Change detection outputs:
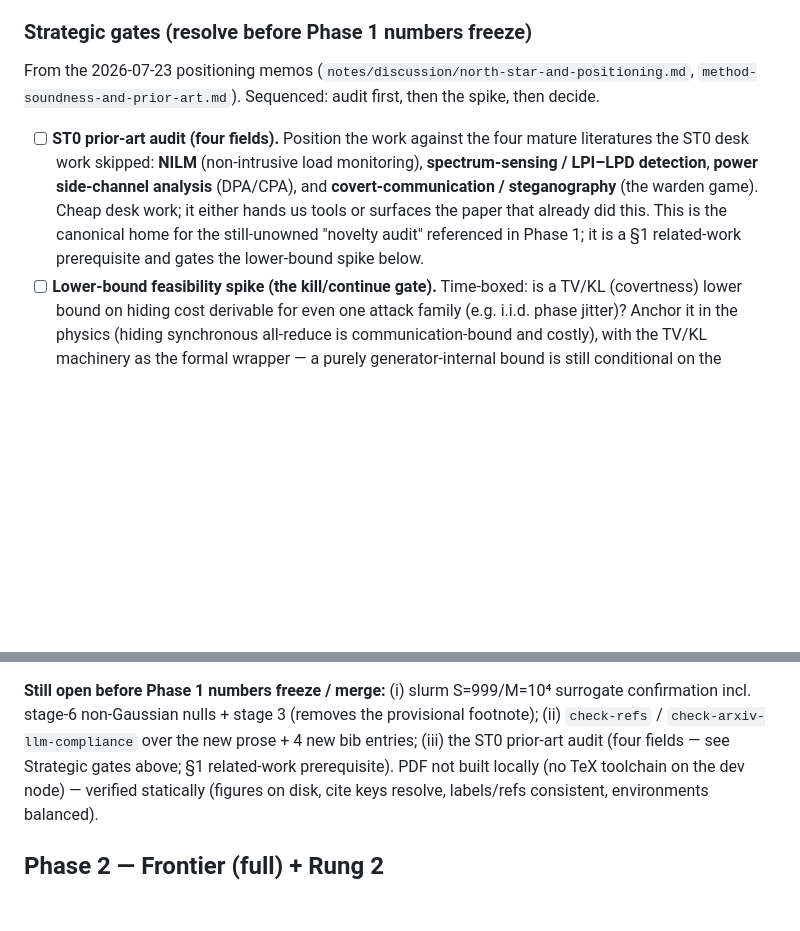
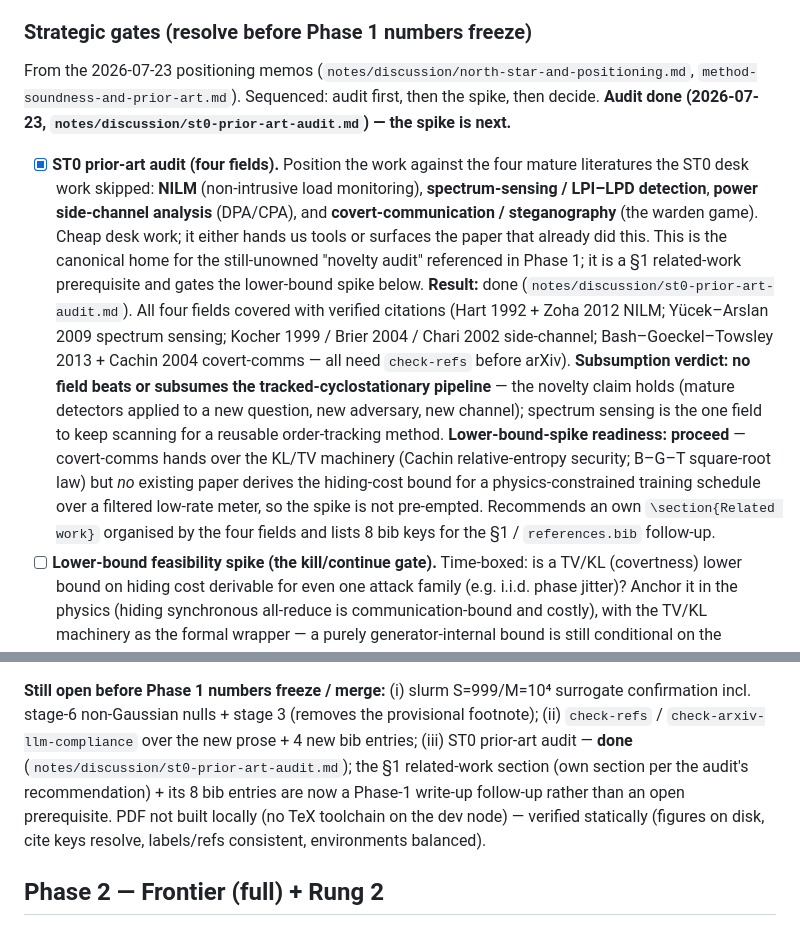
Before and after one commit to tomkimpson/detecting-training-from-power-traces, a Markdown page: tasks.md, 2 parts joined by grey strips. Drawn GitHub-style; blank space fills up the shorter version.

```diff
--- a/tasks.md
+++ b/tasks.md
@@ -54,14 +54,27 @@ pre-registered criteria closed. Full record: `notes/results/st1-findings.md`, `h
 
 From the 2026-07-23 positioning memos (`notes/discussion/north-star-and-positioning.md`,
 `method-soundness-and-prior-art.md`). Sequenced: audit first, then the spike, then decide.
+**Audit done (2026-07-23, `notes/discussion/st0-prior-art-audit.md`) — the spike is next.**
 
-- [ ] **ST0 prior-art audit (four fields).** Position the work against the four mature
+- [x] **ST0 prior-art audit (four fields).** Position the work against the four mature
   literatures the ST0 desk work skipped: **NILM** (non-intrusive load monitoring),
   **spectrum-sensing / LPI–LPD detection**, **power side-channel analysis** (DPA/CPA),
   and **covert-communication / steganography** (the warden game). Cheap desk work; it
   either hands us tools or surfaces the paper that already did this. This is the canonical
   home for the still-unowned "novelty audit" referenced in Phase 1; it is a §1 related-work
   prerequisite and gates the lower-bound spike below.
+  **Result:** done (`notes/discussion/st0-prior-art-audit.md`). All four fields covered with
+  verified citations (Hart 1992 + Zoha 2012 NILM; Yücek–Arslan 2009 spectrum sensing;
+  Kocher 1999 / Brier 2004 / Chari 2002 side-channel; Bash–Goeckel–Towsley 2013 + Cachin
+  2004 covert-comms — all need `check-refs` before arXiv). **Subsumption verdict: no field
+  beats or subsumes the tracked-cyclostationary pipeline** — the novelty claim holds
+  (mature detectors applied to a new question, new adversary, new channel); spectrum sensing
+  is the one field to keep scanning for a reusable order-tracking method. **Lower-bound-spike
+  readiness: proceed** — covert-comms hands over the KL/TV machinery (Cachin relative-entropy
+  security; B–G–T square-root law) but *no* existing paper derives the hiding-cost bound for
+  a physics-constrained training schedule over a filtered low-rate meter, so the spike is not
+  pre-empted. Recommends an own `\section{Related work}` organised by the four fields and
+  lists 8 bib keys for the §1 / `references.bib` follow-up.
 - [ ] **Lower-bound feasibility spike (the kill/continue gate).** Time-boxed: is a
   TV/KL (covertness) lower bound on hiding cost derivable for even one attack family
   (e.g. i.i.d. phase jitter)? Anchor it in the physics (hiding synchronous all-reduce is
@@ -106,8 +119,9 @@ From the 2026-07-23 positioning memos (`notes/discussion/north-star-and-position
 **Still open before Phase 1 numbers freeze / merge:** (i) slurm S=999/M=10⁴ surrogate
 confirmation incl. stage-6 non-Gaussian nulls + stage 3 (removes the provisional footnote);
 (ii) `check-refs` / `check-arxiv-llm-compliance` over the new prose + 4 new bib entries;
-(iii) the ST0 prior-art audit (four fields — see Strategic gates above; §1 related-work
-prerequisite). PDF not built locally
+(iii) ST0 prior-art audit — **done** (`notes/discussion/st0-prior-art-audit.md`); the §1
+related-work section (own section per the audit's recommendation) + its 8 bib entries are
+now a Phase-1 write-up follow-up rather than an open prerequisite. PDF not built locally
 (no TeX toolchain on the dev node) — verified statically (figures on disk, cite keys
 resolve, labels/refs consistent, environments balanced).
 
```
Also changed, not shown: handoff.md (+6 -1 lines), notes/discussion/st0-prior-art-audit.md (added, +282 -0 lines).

**Task to carry out:**
Word for word, restate the records above and drop the pictures.

**Solution below:**
Before and after one commit to tomkimpson/detecting-training-from-power-traces, a Markdown page: tasks.md, 2 parts joined by grey strips. Drawn GitHub-style; blank space fills up the shorter version.

```diff
--- a/tasks.md
+++ b/tasks.md
@@ -54,14 +54,27 @@ pre-registered criteria closed. Full record: `notes/results/st1-findings.md`, `h
 
 From the 2026-07-23 positioning memos (`notes/discussion/north-star-and-positioning.md`,
 `method-soundness-and-prior-art.md`). Sequenced: audit first, then the spike, then decide.
+**Audit done (2026-07-23, `notes/discussion/st0-prior-art-audit.md`) — the spike is next.**
 
-- [ ] **ST0 prior-art audit (four fields).** Position the work against the four mature
+- [x] **ST0 prior-art audit (four fields).** Position the work against the four mature
   literatures the ST0 desk work skipped: **NILM** (non-intrusive load monitoring),
   **spectrum-sensing / LPI–LPD detection**, **power side-channel analysis** (DPA/CPA),
   and **covert-communication / steganography** (the warden game). Cheap desk work; it
   either hands us tools or surfaces the paper that already did this. This is the canonical
   home for the still-unowned "novelty audit" referenced in Phase 1; it is a §1 related-work
   prerequisite and gates the lower-bound spike below.
+  **Result:** done (`notes/discussion/st0-prior-art-audit.md`). All four fields covered with
+  verified citations (Hart 1992 + Zoha 2012 NILM; Yücek–Arslan 2009 spectrum sensing;
+  Kocher 1999 / Brier 2004 / Chari 2002 side-channel; Bash–Goeckel–Towsley 2013 + Cachin
+  2004 covert-comms — all need `check-refs` before arXiv). **Subsumption verdict: no field
+  beats or subsumes the tracked-cyclostationary pipeline** — the novelty claim holds
+  (mature detectors applied to a new question, new adversary, new channel); spectrum sensing
+  is the one field to keep scanning for a reusable order-tracking method. **Lower-bound-spike
+  readiness: proceed** — covert-comms hands over the KL/TV machinery (Cachin relative-entropy
+  security; B–G–T square-root law) but *no* existing paper derives the hiding-cost bound for
+  a physics-constrained training schedule over a filtered low-rate meter, so the spike is not
+  pre-empted. Recommends an own `\section{Related work}` organised by the four fields and
+  lists 8 bib keys for the §1 / `references.bib` follow-up.
 - [ ] **Lower-bound feasibility spike (the kill/continue gate).** Time-boxed: is a
   TV/KL (covertness) lower bound on hiding cost derivable for even one attack family
   (e.g. i.i.d. phase jitter)? Anchor it in the physics (hiding synchronous all-reduce is
@@ -106,8 +119,9 @@ From the 2026-07-23 positioning memos (`notes/discussion/north-star-and-position
 **Still open before Phase 1 numbers freeze / merge:** (i) slurm S=999/M=10⁴ surrogate
 confirmation incl. stage-6 non-Gaussian nulls + stage 3 (removes the provisional footnote);
 (ii) `check-refs` / `check-arxiv-llm-compliance` over the new prose + 4 new bib entries;
-(iii) the ST0 prior-art audit (four fields — see Strategic gates above; §1 related-work
-prerequisite). PDF not built locally
+(iii) ST0 prior-art audit — **done** (`notes/discussion/st0-prior-art-audit.md`); the §1
+related-work section (own section per the audit's recommendation) + its 8 bib entries are
+now a Phase-1 write-up follow-up rather than an open prerequisite. PDF not built locally
 (no TeX toolchain on the dev node) — verified statically (figures on disk, cite keys
 resolve, labels/refs consistent, environments balanced).
 
```
Also changed, not shown: handoff.md (+6 -1 lines), notes/discussion/st0-prior-art-audit.md (added, +282 -0 lines).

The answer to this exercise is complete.